Saturday, March 2, 2019
Soon afterwards Jesus went to a town called Nain, and His disciples and a large crowd went with Him. As He approached the gate of the town, a man who had died was being carried out. He was his mother’s only son, and she was a widow; and with her was a large crowd from the town. When the Lord saw her, He had compassion for her and said to her, “Do not weep.” Then He came forward and touched the bier, and the bearers stood still. And He said, “Young man, I say to you, rise!” The dead man sat up and began to speak, and Jesus gave him to his mother. Fear seized the people in the crowd; and they glorified God, saying, “A great prophet has risen among us!” and “God has looked favorably on his people!” This word about Him spread throughout Judea and all the surrounding country. – Luke 7:11-17
Through the years of my pastoral service, I experienced what Jesus experienced here at Nain. When I saw a family member weeping, a rush of compassion overwhelmed me. As if by instinct, without much thought given to it, I would embrace the family. And when it was time to conduct the funeral, again by instinct, I would then pause and touch the casket. I don’t know why. Possibly to take away a bit of the fear of death, possibly to exemplify steady courage to the family, trying to encourage them, possibly to allow my compassion its yearning to touch.

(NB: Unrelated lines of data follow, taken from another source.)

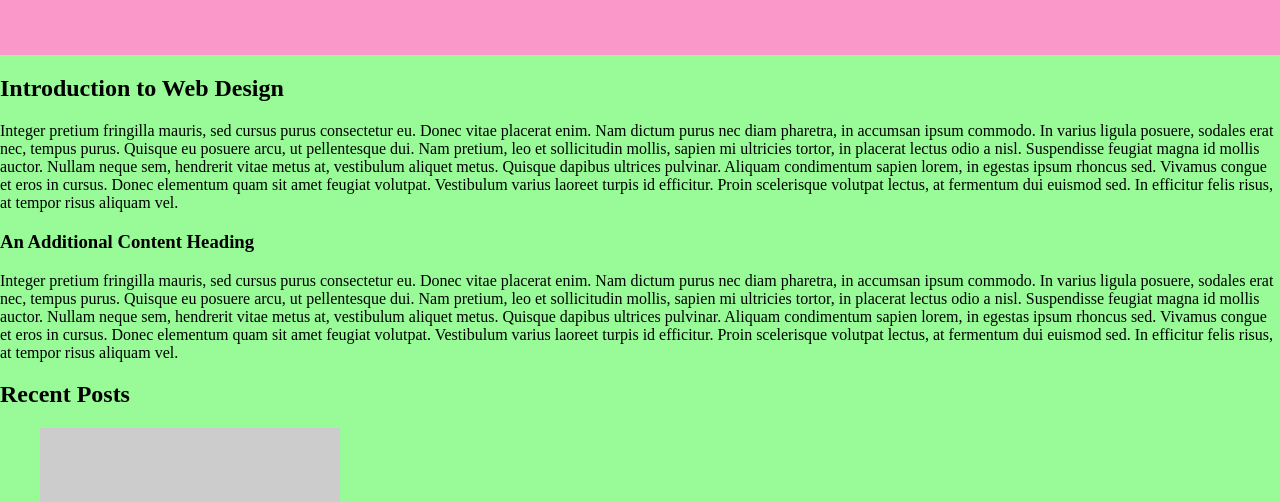
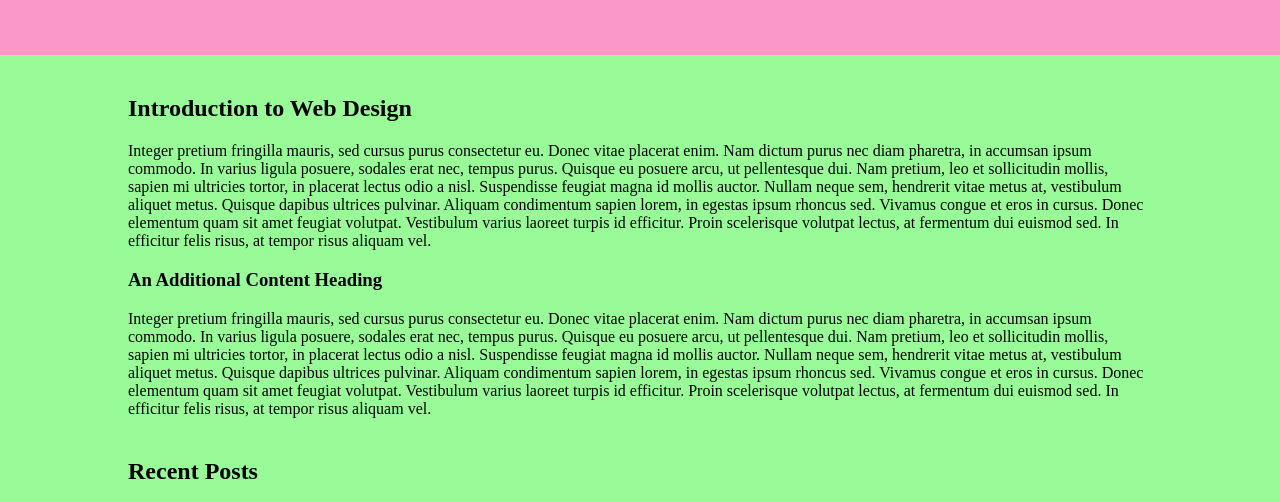
Before and after one commit to Azfar-Sphere/ifsc-1310, a plain HTML site: page css-demo/index.html in a window 1280 px wide. Shown: the part 280-782 px from the top of the page. Drawn offline with Linux system fonts and the light colour scheme; placeholder pictures from the web are drawn by us; a web font is replaced by a local one.

Commit message:
centered content

```diff
--- a/css-demo/assets/css/style.css
+++ b/css-demo/assets/css/style.css
@@ -8,6 +8,14 @@ html {
 *:after {
   box-sizing: inherit;
 }
+
+/* ----------- Utility Classes ----------- */
+
+.container{
+width: 80vw;
+margin: 40px auto;
+}
+
 
 body {
   background-color: palegreen;
@@ -70,3 +78,7 @@ nav.primary ul li a {
 nav.primary ul li a:hover {
   background-color: rgba(142, 34, 70, 0.923);
 }
+
+#content {
+
+}
```
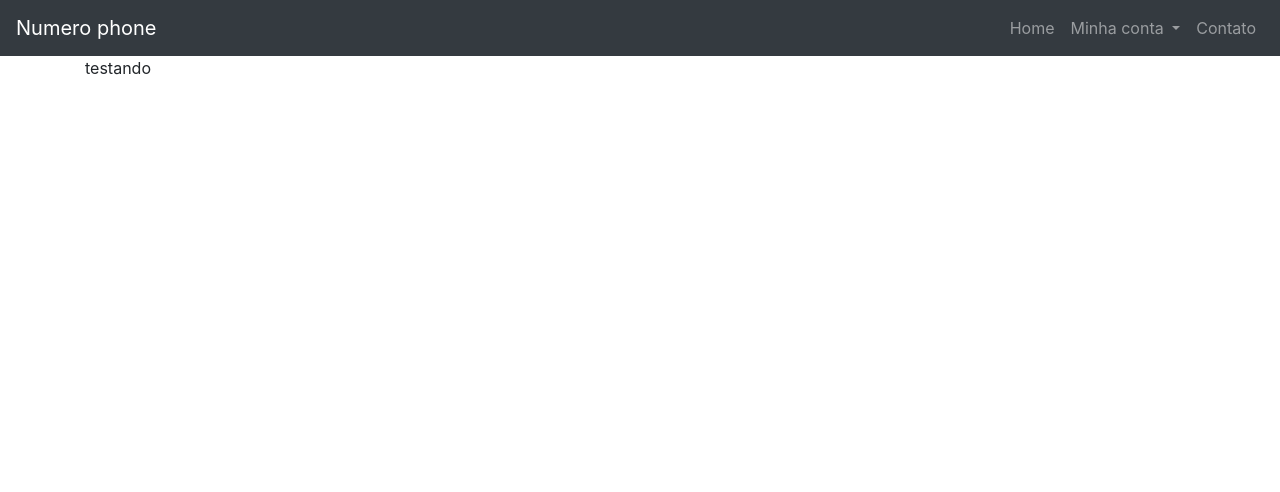
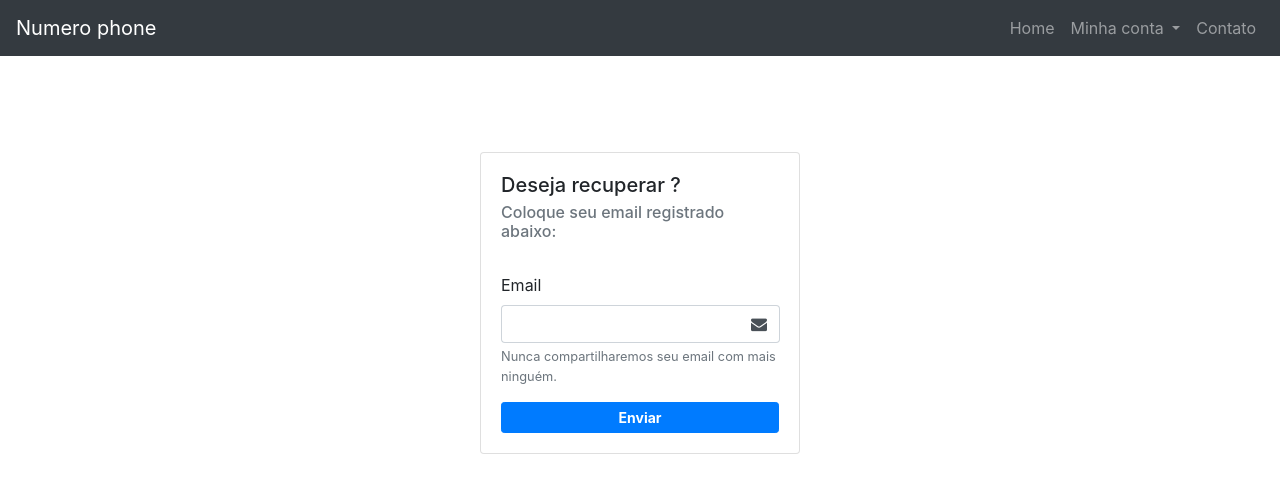
Before and after one commit to teoshg/TRBsite, an Angular app: page /recuperar in a window 1280 px wide. Shown: the top 492 px of the page. Built offline with nearby package versions, Linux system fonts and the light colour scheme.

Commit message:
ultima atualização

```diff
--- a/src/app/navmenu/cadastro/cadastro.component.html
+++ b/src/app/navmenu/cadastro/cadastro.component.html
@@ -85,7 +85,8 @@
                                 placeholder="nome@email.com"
                                 [class.is-invalid]="!controleDeFormulario.confirmarEmail.valid && controleDeFormulario.confirmarEmail.touched"
                                 formControlName="confirmarEmail">
-                                <app-error-msg [control]="formulario.get('confirmarEmail')" label="Confirmar Email"></app-error-msg>
+                            <app-error-msg [control]="formulario.get('confirmarEmail')" label="Confirmar Email">
+                            </app-error-msg>
                         </div>
                     </div>
                 </div>
@@ -94,8 +95,7 @@
                     <div class="col-sm-6">
                         <div class="form-group">
                             <label for="password">Senha</label>
-                            <input type="password" class="form-control" id="password"
-                                placeholder="Senha"
+                            <input type="password" class="form-control" id="password" placeholder="Senha"
                                 [class.is-invalid]="!controleDeFormulario.password.valid && controleDeFormulario.password.touched"
                                 formControlName="password">
                             <app-error-msg [control]="formulario.get('password')" label="Senha"></app-error-msg>
@@ -108,16 +108,22 @@
                                 placeholder="Repetir a senha"
                                 [class.is-invalid]="!controleDeFormulario.confirmePassword.valid && controleDeFormulario.confirmePassword.touched"
                                 formControlName="confirmePassword">
-                                <app-error-msg [control]="formulario.get('confirmePassword')" label="Confirmar senha"></app-error-msg>
+                            <app-error-msg [control]="formulario.get('confirmePassword')" label="Confirmar senha">
+                            </app-error-msg>
                         </div>
                     </div>
                 </div>
 
+                <div class="row">
+                    <div class="col-md-12">
                         <div class="form-group form-check">
-                    <input type="checkbox" class="form-check-input" id="exampleCheck1">
-                    <label class="form-check-label" for="exampleCheck1">Aceite os
-                        <a href="#">termos</a>
+                            <input type="checkbox" class="form-check-input" id="termos" formControlName="termos"
+                                [class.is-invalid]="!formulario.get('termos').valid">
+                            <label class="form-check-label" for="termos">Aceite os
+                                <a href="#" data-toggle="modal" data-target="#exampleModalLong">termos</a>
                             </label>
+                        </div>
+                    </div>
                 </div>
 
                 <button type="submit" class="btn btn-primary">Cadastrar</button>
@@ -127,7 +133,29 @@
         <div class="col-sm-4">
             <h5>Sou um novo cliente.</h5>
             <p>Ao cadastrar-se e criar uma conta você poderá comprar mais rapidamente, saber a situação de seus pedidos
-                e acompanhar as compras já realizadas.</p>
+                e acompanhar as compras já realizadas.
+            </p>
         </div>
     </div>
 </div>
+<br>
+<!-- Modal -->
+<div class="modal fade" id="exampleModalLong" tabindex="-1" role="dialog" aria-labelledby="exampleModalLongTitle"
+    aria-hidden="true">
+    <div class="modal-dialog" role="document">
+        <div class="modal-content">
+            <div class="modal-header">
+                <h5 class="modal-title" id="exampleModalLongTitle">Termos</h5>
+                <button type="button" class="close" data-dismiss="modal" aria-label="Close">
+                    <span aria-hidden="true">&times;</span>
+                </button>
+            </div>
+            <div class="modal-body">
+                ...
+            </div>
+            <div class="modal-footer">
+                <button type="button" class="btn btn-secondary" data-dismiss="modal">Close</button>
+            </div>
+        </div>
+    </div>
+</div>
--- a/src/app/navmenu/cadastro/cadastro.component.ts
+++ b/src/app/navmenu/cadastro/cadastro.component.ts
@@ -34,6 +34,7 @@ export class CadastroComponent implements OnInit {
       confirmarEmail: [null, [Validators.required, FormValidations.equalsTo('email')]],
       password: [null,[Validators.required, Validators.minLength(5), Validators.maxLength(9)]],
       confirmePassword: [null, [Validators.required, Validators.minLength(5), Validators.maxLength(9), FormValidations.equalsTo('password')]],
+      termos: [null, [Validators.required]],
     });
 
   }
@@ -47,7 +48,7 @@ export class CadastroComponent implements OnInit {
       this.http.post('https://httpbin.org/post', JSON.stringify({}))
         .pipe(map(res => res))
         .subscribe(dados => {
-          console.log(dados);
+          console.log(this.formulario);
         },
 
         );
--- a/src/app/navmenu/recuperar-conta/recuperar-conta.component.html
+++ b/src/app/navmenu/recuperar-conta/recuperar-conta.component.html
@@ -1,2 +1,35 @@
+<div class="container">
+    <div class="row justify-content-center mt-5">
 
-<p> testando </p>
+        <div class="card mt-5" style="width: 20rem;">
+            <div class="card-body">
+                <h5 class="card-title">Deseja recuperar ?</h5>
+                <h6 class="card-subtitle mb-2 text-muted">Coloque seu email registrado abaixo:</h6>
+                <br>
+                <form [formGroup]="formulario" (ngSubmit)="onSubmit()">
+                    <div class="form-group">
+                        <label for="email">Email</label>
+                        <div class="input-group input-custom">
+                            <input type="email" class="form-control" formControlName="email" id="email">
+                            <div class="input-group-prepend">
+                                <span class="input-group-text">
+                                    <i class="fa fa-envelope" aria-hidden="true"></i>
+                                </span>
+                            </div>
+                        </div>
+                        <small id="email" class="form-text text-muted">Nunca compartilharemos seu email com mais
+                            ninguém.
+                        </small>
+                    </div>
+                    <div>
+                        <button type="submit" class="btn btn-primary btn-sm btn-block">
+                            <b>Enviar</b>
+                        </button>
+                    </div>
+                </form>
+
+            </div>
+        </div>
+
+    </div>
+</div>
--- a/src/app/navmenu/recuperar-conta/recuperar-conta.component.ts
+++ b/src/app/navmenu/recuperar-conta/recuperar-conta.component.ts
@@ -1,4 +1,8 @@
+import { FormGroup, FormBuilder, Validators, FormControl } from '@angular/forms';
 import { Component, OnInit } from '@angular/core';
+import { HttpClient } from '@angular/common/http';
+import { map } from 'rxjs/operators';
+import { VerificaEmailService } from '../verifica-email.service';
 
 @Component({
   selector: 'app-recuperar-conta',
@@ -7,9 +11,47 @@ import { Component, OnInit } from '@angular/core';
 })
 export class RecuperarContaComponent implements OnInit {
 
-  constructor() { }
+  formulario: FormGroup
+
+  constructor(
+    private formBuilder: FormBuilder,
+    private http: HttpClient,
+    private verificaEmailService: VerificaEmailService,
+  ) { }
 
   ngOnInit() {
+
+    this.formulario = this.formBuilder.group({
+     email: [null, [Validators.required, Validators.email], [this.validarEmail.bind(this)]],
+    });
+
   }
 
+  get controleDeFormulario() {
+    return this.formulario.controls;
+  }
+
+  onSubmit() {
+    if (this.formulario.valid) {
+      this.http.post('https://httpbin.org/post', JSON.stringify({}))
+        .pipe(map(res => res))
+        .subscribe(dados => {
+          console.log(dados);
+        },
+
+        );
+    } else {
+      console.log('formulario invalido');
+      Object.keys(this.formulario.controls).forEach(campo => {
+        console.log(campo);
+        const controle = this.formulario.get(campo);
+        controle.markAsTouched();
+      });
+    }
+  }
+
+  validarEmail(formControl: FormControl) {
+    return this.verificaEmailService.verificarEmail(formControl.value)
+      .pipe(map(emailExiste => emailExiste ? { emailInvalido: true } : null));
+  }
 }
```
Also changed, not shown: src/app/app.component.html (line endings or trailing spaces). Lines whose indentation alone changed are shown as unchanged.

The life of Christ was marked by compassion. And then I would assume, those of us who believe that Christ lives within us and through us ought also to be marked by compassion. Yet, I have experienced some declared Christians who feel not compassionate much at all. And I find … I have compassion for persons such as them.
Loved Ones, if a doctrine or a dogma or a cause diminishes your Christ-like compassion … it is time to kneel in prayer.
Always in Christ’s Service,
Fr. Charitas de la Cruz